The Role of a Carbon Tax
In July the Senate Environment and Public Works Committee, chaired by Senator Barbara Boxer (D-CA), will discuss a carbon tax bill that would impose a fee on fossil fuel producers at the source, rather than on emissions from power plants. The bill, sponsored by Senator Bernie Sanders (I-VT), “would return 60 percent of those revenues to residents to help offset costlier energy.”
RFF’s Rob Williams, Richard Morgenstern, Jared Carbone, and Dallas Burtraw have developed a new model to examine the implications of such a bill, exploring how the economy, the environment, and consumers will be affected by a carbon tax under a variety of scenarios, such as providing consumer rebates from the revenue. On Wednesday, June 26, they will explain the results from the model, which is the only model of its kind to look at distributional impacts across current and future generations of people. Register here to attend in the seminar in person or watch online at www.rff.org/live.
Flood Protection in NY
Last week New York Mayor Michael Bloomberg proposed a $20 billion plan to protect the city from future storms and floods. The proposal included using “green” infrastructure—such as dunes and wetlands along the beach—to reduce storm surge. Analysis by RFF researchers shows that investing in green infrastructure can “lower flood risk and provide an array of other environmental services.” Read more about RFF’s research on green infrastructure here.

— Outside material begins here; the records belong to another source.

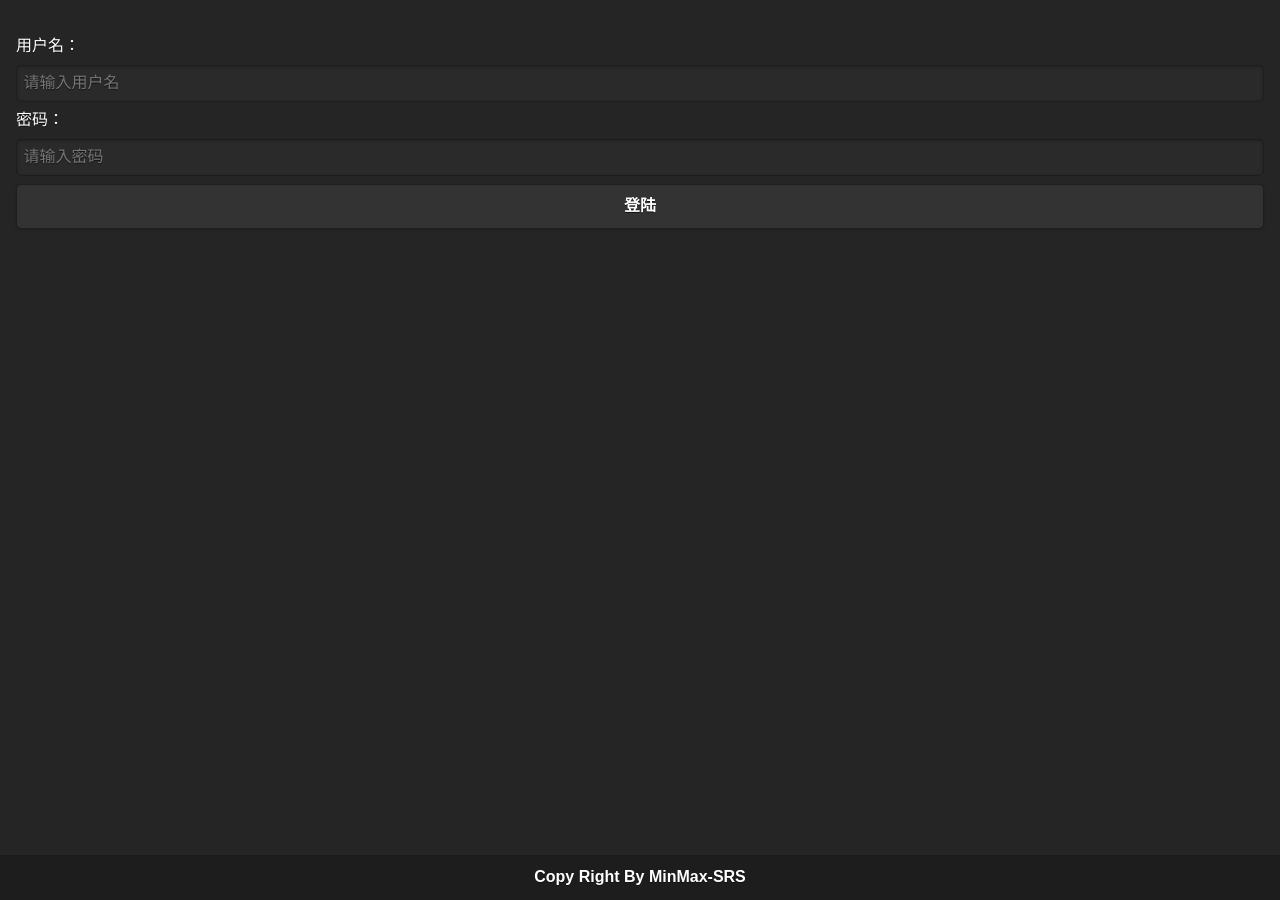
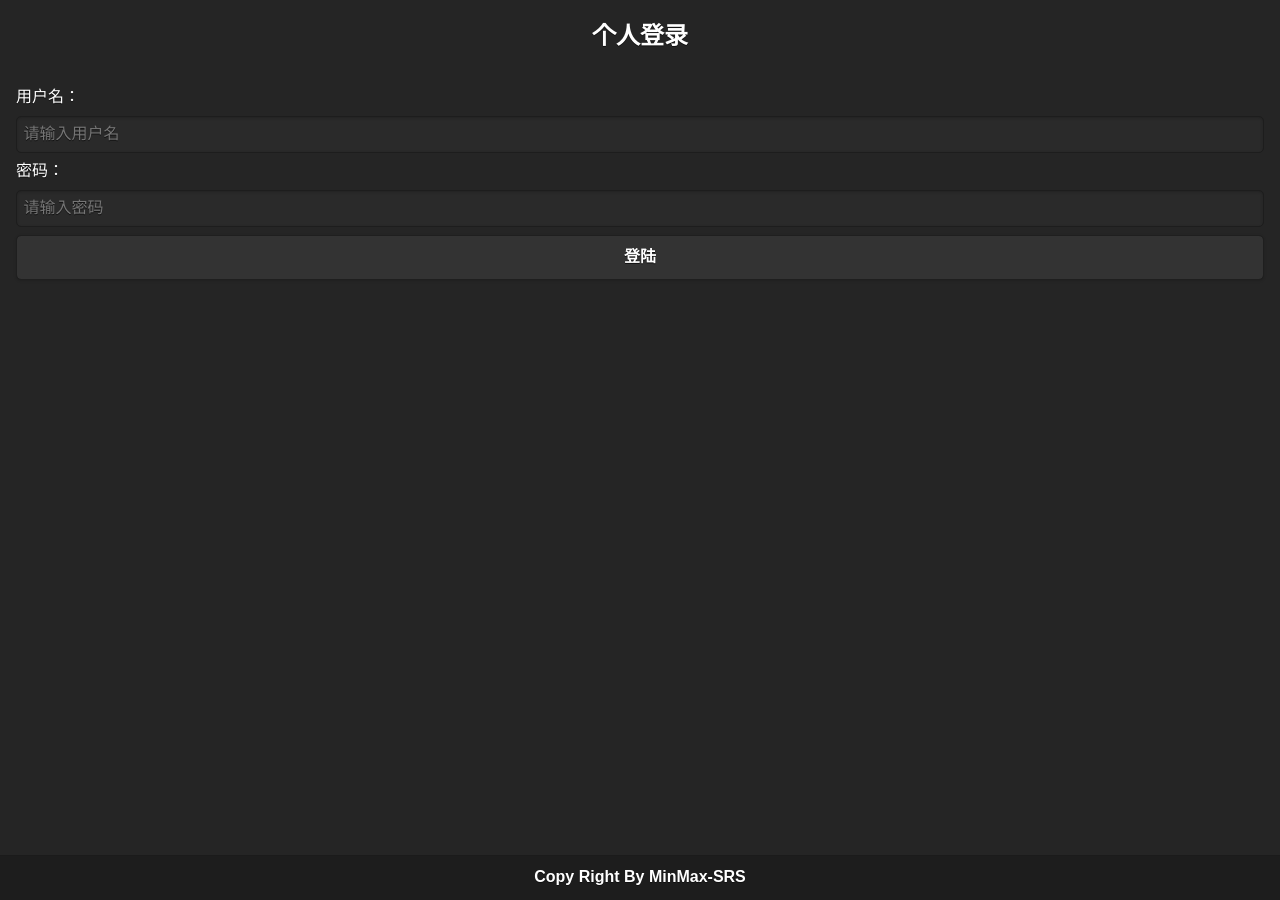
Before and after one commit to m978718484/test, a Jekyll site: the page index.html, which Jekyll copies as it is, in a window 1280 px wide. Built offline with Jekyll 4.4.1, drawn with Linux system fonts in a browser that asks for light colours.

Commit message:
modify header

```diff
--- a/index.html
+++ b/index.html
@@ -10,7 +10,7 @@
     </head>
     <body>
         <div data-role="page" id="home" data-theme="b">
-        <h2 style="text-align:center;"></h2>
+        <h2 style="text-align:center;">个人登录</h2>
             <div data-role="content" id="homeContent">
                 <label for="username">用户名：</label>
                 <input type="text" id="username" placeholder="请输入用户名" />
```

Another aspect of Mayor Bloomberg’s proposal is to provide funding to help homeowners pay for increased flood insurance. RFF’s Carolyn Kousky and Erwann Michel-Kerjan from the Wharton School at the University of Pennsylvania found that a lack of flood insurance in many areas of coastal New York and New Jersey was a significant issue as properties were inundated by Hurricane Sandy. An infographic in the new issue of Resources magazine shows the low insurance take-up rates in New York and New Jersey, as compared to Sandy storm surge estimates.